Justice Begins with (Non-GMO) SeedsBy Charles Margulis
As the Justice Begins with Seeds conference kicks-off in San Francisco, it’s a good time for a reminder about some of the reasons that we are concerned about genetically engineered (GMO) food.
For example, there is increasing concern that allergies may occur unintentionally as a result of genetic tinkering. A report in the New England Journal of Medicine as early as 1996 noted that certain allergies from GMO foods would be “uncertain, unpredictable, and untestable.” More recently, Friends of the Earth exposed results from an experimental GMO pea that showed new allergies could arise unexpectedly even from genetic alterations between closely related plants. Their report noted that FDA requires no allergy testing before GMO crops are allowed into the food chain.

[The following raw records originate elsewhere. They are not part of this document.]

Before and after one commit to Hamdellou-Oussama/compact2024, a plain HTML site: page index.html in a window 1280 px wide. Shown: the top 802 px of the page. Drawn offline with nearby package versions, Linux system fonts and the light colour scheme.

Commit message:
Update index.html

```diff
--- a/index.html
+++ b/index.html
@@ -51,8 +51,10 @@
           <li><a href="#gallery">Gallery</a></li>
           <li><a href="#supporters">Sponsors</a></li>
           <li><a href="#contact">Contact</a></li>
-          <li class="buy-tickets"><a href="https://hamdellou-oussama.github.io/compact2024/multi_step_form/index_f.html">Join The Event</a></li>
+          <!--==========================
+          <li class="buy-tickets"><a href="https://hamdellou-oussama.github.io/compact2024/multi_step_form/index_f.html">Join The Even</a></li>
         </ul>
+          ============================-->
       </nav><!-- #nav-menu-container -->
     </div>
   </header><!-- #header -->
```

GMO foods could also have toxic effects in our diets. A lab experiment showed unexpectedly high levels of a toxin in yeast following gene-splicing, and scientists still don’t know why a GMO dietary supplement killed 39 people and permanently disabled 1500 more. More diseases that resist treatment with common antibiotics may be created by the biotech industry’s continued use of antibiotic-resistance genes in GMO crops, despite industry’s promises to end this practice more than a decade ago.
These should be reasons enough for food makers to avoid putting GMOs into our food, but since GMO foods are not labeled in the US (as they are in Europe, Japan, Russia, and dozens of other countries), consumers never know when a new, risky GMO comes to market. That’s why we’re asking you to get the truth about our food by asking food makers to reject Monsanto’s new pesticide-laced GMO corn.

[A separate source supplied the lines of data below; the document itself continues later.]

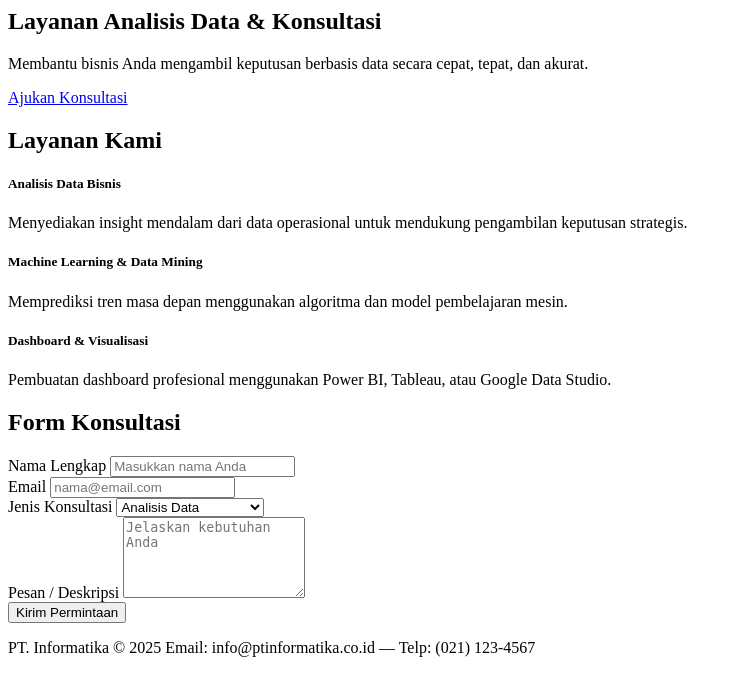
After one commit to nansatna/apps-profil-cifo, a PHP site: template pages/depan/layanan/data.php in a window 1280 px wide. The commit adds this page. Shown: the top 696 px of the page, without its empty margins (0-738 px from the left). Run offline with PHP 8.4, Linux system fonts and the light colour scheme; the template is opened without the code that fills it, so the values that code supplies are empty.

Commit message:
perubahan

```diff
--- /dev/null
+++ b/pages/depan/layanan/data.php
@@ -0,0 +1,102 @@
+<section class="hero text-center">
+    <div class="container">
+        <h1>Layanan Analisis Data & Konsultasi</h1>
+        <p>Membantu bisnis Anda mengambil keputusan berbasis data secara cepat, tepat, dan akurat.</p>
+        <a href="#konsultasi" class="btn btn-light btn-lg mt-3">Ajukan Konsultasi</a>
+    </div>
+</section>
+
+<!-- LAYANAN -->
+<section class="py-5" id="layanan">
+
+    <div class="container">
+        <h2 class="text-center mb-4 fw-bold">Layanan Kami</h2>
+        <div class="row g-4">
+
+
+            <div class="col-md-4 ">
+                <div class="card service-card h-100 p-3 bg-primary bg-shadow">
+                    <div class="card-body ">
+                        <h5 class="card-title">Analisis Data Bisnis</h5>
+                        <p class="card-text">Menyediakan insight mendalam dari data operasional untuk mendukung pengambilan keputusan strategis.</p>
+                    </div>
+                </div>
+            </div>
+
+
+
+            <div class="col-md-4">
+                <div class="card service-card h-100 p-3">
+                    <div class="card-body">
+                        <h5 class="card-title"> Machine Learning & Data Mining</h5>
+                        <p class="card-text">Memprediksi tren masa depan menggunakan algoritma dan model pembelajaran mesin.</p>
+                    </div>
+                </div>
+            </div>
+
+
+            <div class="col-md-4">
+                <div class="card service-card h-100 p-3 bg-success">
+                    <div class="card-body">
+                        <h5 class="card-title"> Dashboard & Visualisasi</h5>
+                        <p class="card-text">Pembuatan dashboard profesional menggunakan Power BI, Tableau, atau Google Data Studio.</p>
+                    </div>
+                </div>
+            </div>
+
+        </div>
+    </div>
+</section>
+
+<!-- KONSULTASI FORM -->
+<section class="py-5 bg-light" id="konsultasi">
+    <div class="container">
+        <h2 class="text-center mb-4 fw-bold">Form Konsultasi</h2>
+
+        <div class="row justify-content-center">
+            <div class="col-md-8">
+
+                <div class="card p-4 shadow">
+                    <form>
+                        <div class="mb-3">
+                            <label class="form-label">Nama Lengkap</label>
+                            <input type="text" class="form-control" placeholder="Masukkan nama Anda">
+                        </div>
+
+                        <div class="mb-3">
+                            <label class="form-label">Email</label>
+                            <input type="email" class="form-control" placeholder="nama@email.com">
+                        </div>
+
+                        <div class="mb-3">
+                            <label class="form-label">Jenis Konsultasi</label>
+                            <select class="form-select">
+                                <option>Analisis Data</option>
+                                <option>Business Intelligence</option>
+                                <option>Machine Learning</option>
+                                <option>Transformasi Digital</option>
+                                <option>Lainnya</option>
+                            </select>
+                        </div>
+
+                        <div class="mb-3">
+                            <label class="form-label">Pesan / Deskripsi</label>
+                            <textarea rows="5" class="form-control" placeholder="Jelaskan kebutuhan Anda"></textarea>
+                        </div>
+
+                        <button type="submit" class="btn btn-primary w-100">Kirim Permintaan</button>
+                    </form>
+                </div>
+
+            </div>
+        </div>
+    </div>
+</section>
+
+<!-- FOOTER -->
+<footer class="text-center" id="kontak">
+    <p class="mb-0">PT. Informatika © 2025  Email: info@ptinformatika.co.id — Telp: (021) 123-4567</p>
+</footer>
+
+<!-- Bootstrap JS -->
+<script src="https://cdn.jsdelivr.net/npm/bootstrap@5.3.2/dist/js/bootstrap.bundle.min.js"></script>
```
Also changed, not shown: style/depan/menu.php (+8 -0 lines).
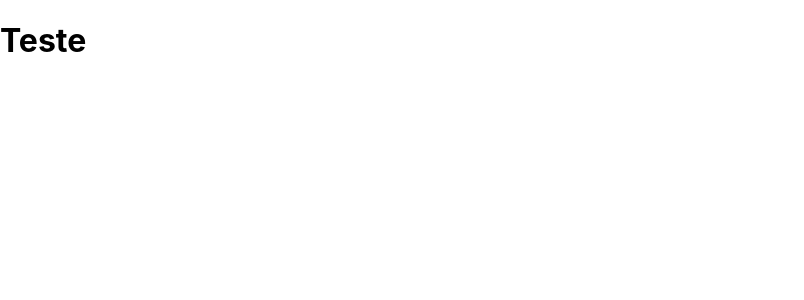
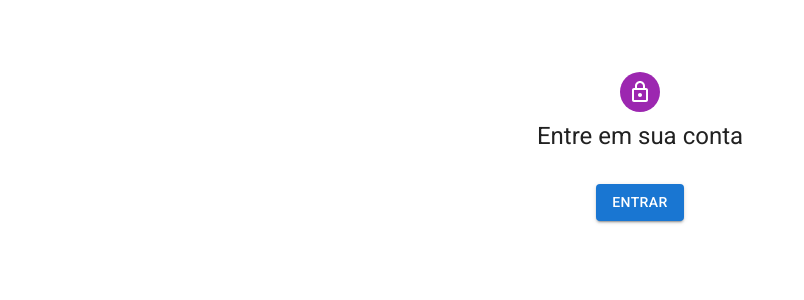
Before and after one commit to dantasgmg/groove-metrics, a React (Create React App) app: page / in a window 1280 px wide. Shown: the top 300 px of the page, without its empty margins (0-804 px from the left). Built offline with nearby package versions, Linux system fonts and the light colour scheme.

Commit message:
hook do login 50% - contem erro

```diff
--- a/src/App.js
+++ b/src/App.js
@@ -5,15 +5,18 @@ import {
   Route,
 } from "react-router-dom";
 
+import Welcome from "./Pages/Welcome";
 import Home from "./Pages/Home";
-import Login from "./Pages/Login";
+
+const code = new URLSearchParams(window.location.search).get('code')
 
 function App() {
   return (
     <Router>
       <Routes>
-        <Route path="/" element={<Home />} />
-        <Route path="/login" element={<Login />} />
+        <Route path="/" element={<Welcome/>} />
+        {/* Separar acesso das rodas baseado no code */}
+        <Route path="/home" element={<Home code = {code}/>} />
       </Routes>
     </Router>
   );
--- a/src/Pages/Home.js
+++ b/src/Pages/Home.js
@@ -1,11 +1,10 @@
-import React from "react";
+import React from 'react'
+import useAuth from './useAuth'
 
-function Home() {
+function Home({code}) {
+    const accessToken = useAuth(code)
     return (
-        <div>
-            <h1>Teste</h1>
-        </div>
-    );
+        <div class>{code}</div>
+    )
 }
-
-export default Home;
+export default Home
--- a/src/Pages/Login.js
+++ b/src/Pages/Welcome.js
@@ -3,7 +3,6 @@ import React from "react";
 import Avatar from '@mui/material/Avatar';
 import Button from '@mui/material/Button';
 import CssBaseline from '@mui/material/CssBaseline';
-import TextField from '@mui/material/TextField';
 import Box from '@mui/material/Box';
 import LockOutlinedIcon from '@mui/icons-material/LockOutlined';
 import Typography from '@mui/material/Typography';
@@ -12,7 +11,15 @@ import { createTheme, ThemeProvider } from '@mui/material/styles';
 
 const theme = createTheme();
 
-function Login() {
+const AUTH_URL =
+  "https://accounts.spotify.com/authorize?client_id=79e16bbbdc614756b45bd4230d44c7e0"
+  +"&response_type=code"
+  +"&redirect_uri=http://localhost:3000/home"
+  +"&scope=streaming%20user-read-email%20user-read-private%"
+  +"20user-library-read%20user-library-modify%"
+  +"20user-read-playback-state%20user-modify-playback-state"
+
+function Welcome() {
     return (
         <ThemeProvider theme={theme}>
             <Container component="main" maxWidth="xs">
@@ -32,30 +39,12 @@ function Login() {
                         Entre em sua conta
                     </Typography>
                     <Box component="form" noValidate sx={{ mt: 1 }}>
-                        <TextField
-                            margin="normal"
-                            required
-                            fullWidth
-                            id="email"
-                            label="Email"
-                            name="email"
-                            autoComplete="email"
-                        />
-                        <TextField
-                            margin="normal"
-                            required
-                            fullWidth
-                            name="password"
-                            label="Senha"
-                            type="password"
-                            id="password"
-                            autoComplete="current-password"
-                        />
                         <Button
                             type="submit"
                             fullWidth
                             variant="contained"
                             sx={{ mt: 3 }}
+                            href = {AUTH_URL}
                         >
                             Entrar
                         </Button>
@@ -66,4 +55,4 @@ function Login() {
     );
 }
 
-export default Login;
+export default Welcome;
--- /dev/null
+++ b/src/Pages/useAuth.js
@@ -0,0 +1,48 @@
+import {useState, useEffect} from 'react';
+import axios from 'axios';
+
+function useAuth(code){
+    const [accessToken, setAccessToken] = useState()
+    const [refreshToken, setRefreshToken] = useState()
+    const [expiresIn, setExpiresIn] = useState()
+    useEffect(() => {
+        axios.post('http://localhost:3001/login',{
+            code,
+        }).then( res => {
+            setAccessToken(res.data.accessToken)
+            setRefreshToken(res.data.refreshToken)
+            setExpiresIn(res.data.expiresIn)
+
+            console.log("Ok")
+            // window.history.pushState({}, null, "/home")
+        }).catch(() => {
+            console.log("Erro")
+            // window.location = "/"
+        })
+    }, [code])
+
+    // useEffect(() => {
+    //     if(!refreshToken || !expiresIn) {
+    //         return
+    //     }
+    //     const interval = setInterval(() => {
+    //         axios.post('http://localhost:3001/refresh',{
+    //             refreshToken,
+    //         }).then( res => {
+    //             console.log(res.data.accessToken)
+    //             setAccessToken(res.data.accessToken)
+    //             setExpiresIn(65)
+    //             // setExpiresIn(res.data.expiresIn)
+
+    //             // window.history.pushState({}, null, "/home")
+    //         }).catch(() => {
+    //             window.location = "/"
+    //         })
+    //     }, ((expiresIn - 60) * 1000) )
+    //     return () => clearInterval(interval)
+    // }, [refreshToken, expiresIn])
+
+    return accessToken
+}
+
+export default useAuth;
```
Also changed, not shown: src/DasboardTemp.js (deleted, +0 -9 lines), src/Login.js (deleted, +0 -13 lines).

It seems that not a day goes by without a new story of GMOs creating problems for farmers, food companies, and consumers – not to mention the environment. Just this summer scientists reported that Monsanto’s GMO “insect-resistant” corn wasn’t resisting insects. Seems the little buggers are developing resistance to the insecticidal corn – meaning farmers are paying more for a GMO product that offers them no benefit. Even Monsanto’s hometown newspaper noted that scientists (and environmentalists) have long warned that this would happen, and that EPA ignored policy proposals that would have hurt Monsanto’s sales when they approved growing the company’s corn.
The insect resistance stories follow years of scientific reports demonstrating the failure of the other major GMO crop variety, the “herbicide-tolerant” crops that are designed to survive large doses of plant poisons. Just as insects are developing resistance, weeds have evolved to withstand spraying of the supposedly “safer” toxic herbicides used with GMOs, so farmers are now paying $1 billion a year to add more older, more potent chemicals to spray on our food.
It’s time for a food system that focuses science on the kind of safe, organic, just and sustainably-produced food that people want, and not on more risky genetic food experiments! Shortly following the Justice Begins with Seeds conference will be some exciting new developments in the movement against GMO food. Keep tuned for ways to get involved!Tags: antibiotic-resistant GMOs, corn, food justice, food makers, GMO, GMO dangers, organics